Which Joe gave his name to ‘sloppy joes’? We look at five interesting sandwiches and their lexical origins.
1‘he was being held in solitary confinement’
imprisonment, internment, incarceration, custody, captivity, detention, restraint, arrest, house arrest
literary thraldom, thrall
archaic duress, durance
2‘prolonged confinement of an animal is prohibited’
penning, caging, locking up, walling in, walling up, enclosure, encirclement, surrounding, encompassment
North American corralling
3‘she was admitted to hospital for her confinement’
labour, delivery, expected delivery, giving birth, birthing
birth, childbirth, nativity
archaic lying-in, accouchement, childbed, travail
We take a look at several popular, though confusing, punctuation marks.
From Afghanistan to Zimbabwe, discover surprising and intriguing language facts from around the globe.

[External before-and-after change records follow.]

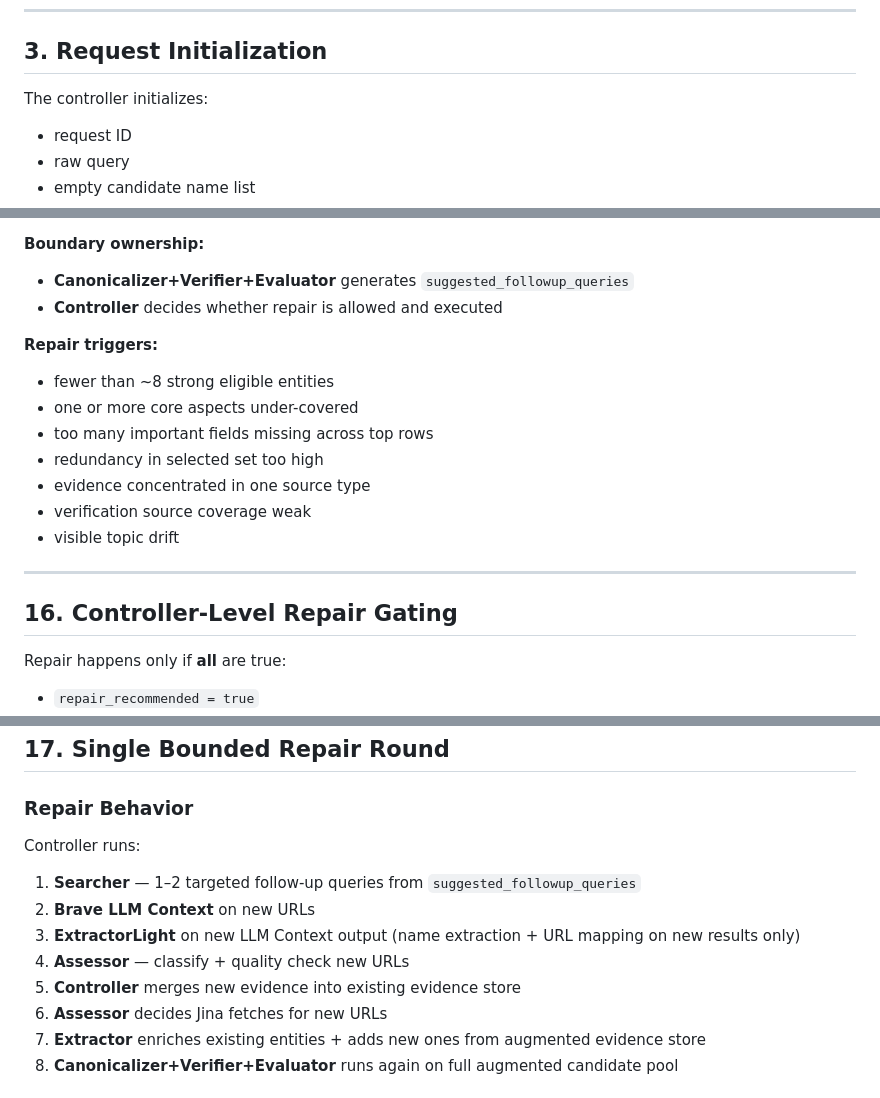
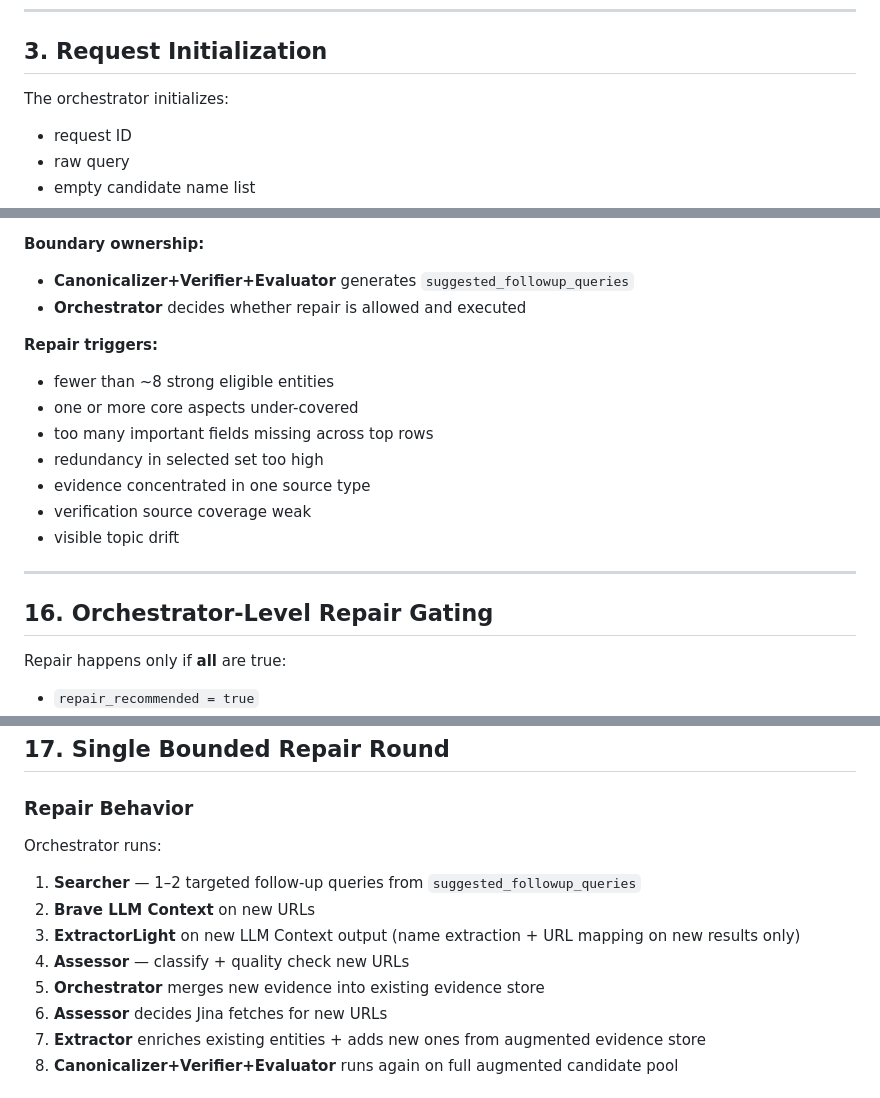
Before and after one commit to St1p42/agentic_search, a Markdown page: backend/docs/design_flow.md, 3 parts joined by grey strips. Drawn GitHub-style.

```diff
--- a/backend/docs/design_flow.md
+++ b/backend/docs/design_flow.md
@@ -125,7 +125,7 @@ The controller always runs stages in this order:
 
 ## 3. Request Initialization
 
-The controller initializes:
+The orchestrator initializes:
 
 - request ID
 - raw query
@@ -689,7 +689,7 @@ Greedy MMR-style selector:
 **Boundary ownership:**
 
 - **Canonicalizer+Verifier+Evaluator** generates `suggested_followup_queries`
-- **Controller** decides whether repair is allowed and executed
+- **Orchestrator** decides whether repair is allowed and executed
 
 **Repair triggers:**
 
@@ -703,7 +703,7 @@ Greedy MMR-style selector:
 
 ---
 
-## 16. Controller-Level Repair Gating
+## 16. Orchestrator-Level Repair Gating
 
 Repair happens only if **all** are true:
 
@@ -722,13 +722,13 @@ Repair happens only if **all** are true:
 
 ### Repair Behavior
 
-Controller runs:
+Orchestrator runs:
 
 1. **Searcher** — 1–2 targeted follow-up queries from `suggested_followup_queries`
 2. **Brave LLM Context** on new URLs
 3. **ExtractorLight** on new LLM Context output (name extraction + URL mapping on new results only)
 4. **Assessor** — classify + quality check new URLs
-5. **Controller** merges new evidence into existing evidence store
+5. **Orchestrator** merges new evidence into existing evidence store
 6. **Assessor** decides Jina fetches for new URLs
 7. **Extractor** enriches existing entities + adds new ones from augmented evidence store
 8. **Canonicalizer+Verifier+Evaluator** runs again on full augmented candidate pool
```
Also changed, not shown: other parts of backend/docs/design_flow.md (+136 -9 lines), backend/docs/agent_context.md (+15 -15 lines).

The definitions of ‘buddy’ and ‘bro’ in the OED have recently been revised. We explore their history and increase in popularity.